Directions for this task
Go through the listing below and reproduce it word for word.

Data listing

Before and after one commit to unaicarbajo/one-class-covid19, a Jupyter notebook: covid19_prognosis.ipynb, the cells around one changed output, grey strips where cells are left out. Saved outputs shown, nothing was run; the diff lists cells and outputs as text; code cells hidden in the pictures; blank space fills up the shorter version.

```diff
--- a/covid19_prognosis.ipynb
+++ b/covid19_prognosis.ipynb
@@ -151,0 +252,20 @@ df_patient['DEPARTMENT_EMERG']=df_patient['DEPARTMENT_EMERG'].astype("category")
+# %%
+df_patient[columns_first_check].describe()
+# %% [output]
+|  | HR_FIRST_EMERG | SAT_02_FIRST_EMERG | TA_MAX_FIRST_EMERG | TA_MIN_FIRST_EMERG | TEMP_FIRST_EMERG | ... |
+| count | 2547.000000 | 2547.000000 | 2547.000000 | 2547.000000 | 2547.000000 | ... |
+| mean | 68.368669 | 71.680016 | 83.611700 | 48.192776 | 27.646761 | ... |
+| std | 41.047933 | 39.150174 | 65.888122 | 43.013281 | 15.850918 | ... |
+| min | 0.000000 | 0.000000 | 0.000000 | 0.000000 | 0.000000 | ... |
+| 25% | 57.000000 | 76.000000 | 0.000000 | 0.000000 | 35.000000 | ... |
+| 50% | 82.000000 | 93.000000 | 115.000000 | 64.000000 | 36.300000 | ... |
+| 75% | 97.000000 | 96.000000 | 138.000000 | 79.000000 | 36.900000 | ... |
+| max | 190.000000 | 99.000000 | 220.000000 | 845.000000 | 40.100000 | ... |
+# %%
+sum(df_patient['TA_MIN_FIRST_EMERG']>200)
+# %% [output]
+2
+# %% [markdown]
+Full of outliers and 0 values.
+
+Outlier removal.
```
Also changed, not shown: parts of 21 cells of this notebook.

Completed exercise
Before and after one commit to unaicarbajo/one-class-covid19, a Jupyter notebook: covid19_prognosis.ipynb, the cells around one changed output, grey strips where cells are left out. Saved outputs shown, nothing was run; the diff lists cells and outputs as text; code cells hidden in the pictures; blank space fills up the shorter version.

```diff
--- a/covid19_prognosis.ipynb
+++ b/covid19_prognosis.ipynb
@@ -151,0 +252,20 @@ df_patient['DEPARTMENT_EMERG']=df_patient['DEPARTMENT_EMERG'].astype("category")
+# %%
+df_patient[columns_first_check].describe()
+# %% [output]
+|  | HR_FIRST_EMERG | SAT_02_FIRST_EMERG | TA_MAX_FIRST_EMERG | TA_MIN_FIRST_EMERG | TEMP_FIRST_EMERG | ... |
+| count | 2547.000000 | 2547.000000 | 2547.000000 | 2547.000000 | 2547.000000 | ... |
+| mean | 68.368669 | 71.680016 | 83.611700 | 48.192776 | 27.646761 | ... |
+| std | 41.047933 | 39.150174 | 65.888122 | 43.013281 | 15.850918 | ... |
+| min | 0.000000 | 0.000000 | 0.000000 | 0.000000 | 0.000000 | ... |
+| 25% | 57.000000 | 76.000000 | 0.000000 | 0.000000 | 35.000000 | ... |
+| 50% | 82.000000 | 93.000000 | 115.000000 | 64.000000 | 36.300000 | ... |
+| 75% | 97.000000 | 96.000000 | 138.000000 | 79.000000 | 36.900000 | ... |
+| max | 190.000000 | 99.000000 | 220.000000 | 845.000000 | 40.100000 | ... |
+# %%
+sum(df_patient['TA_MIN_FIRST_EMERG']>200)
+# %% [output]
+2
+# %% [markdown]
+Full of outliers and 0 values.
+
+Outlier removal.
```
Also changed, not shown: parts of 21 cells of this notebook.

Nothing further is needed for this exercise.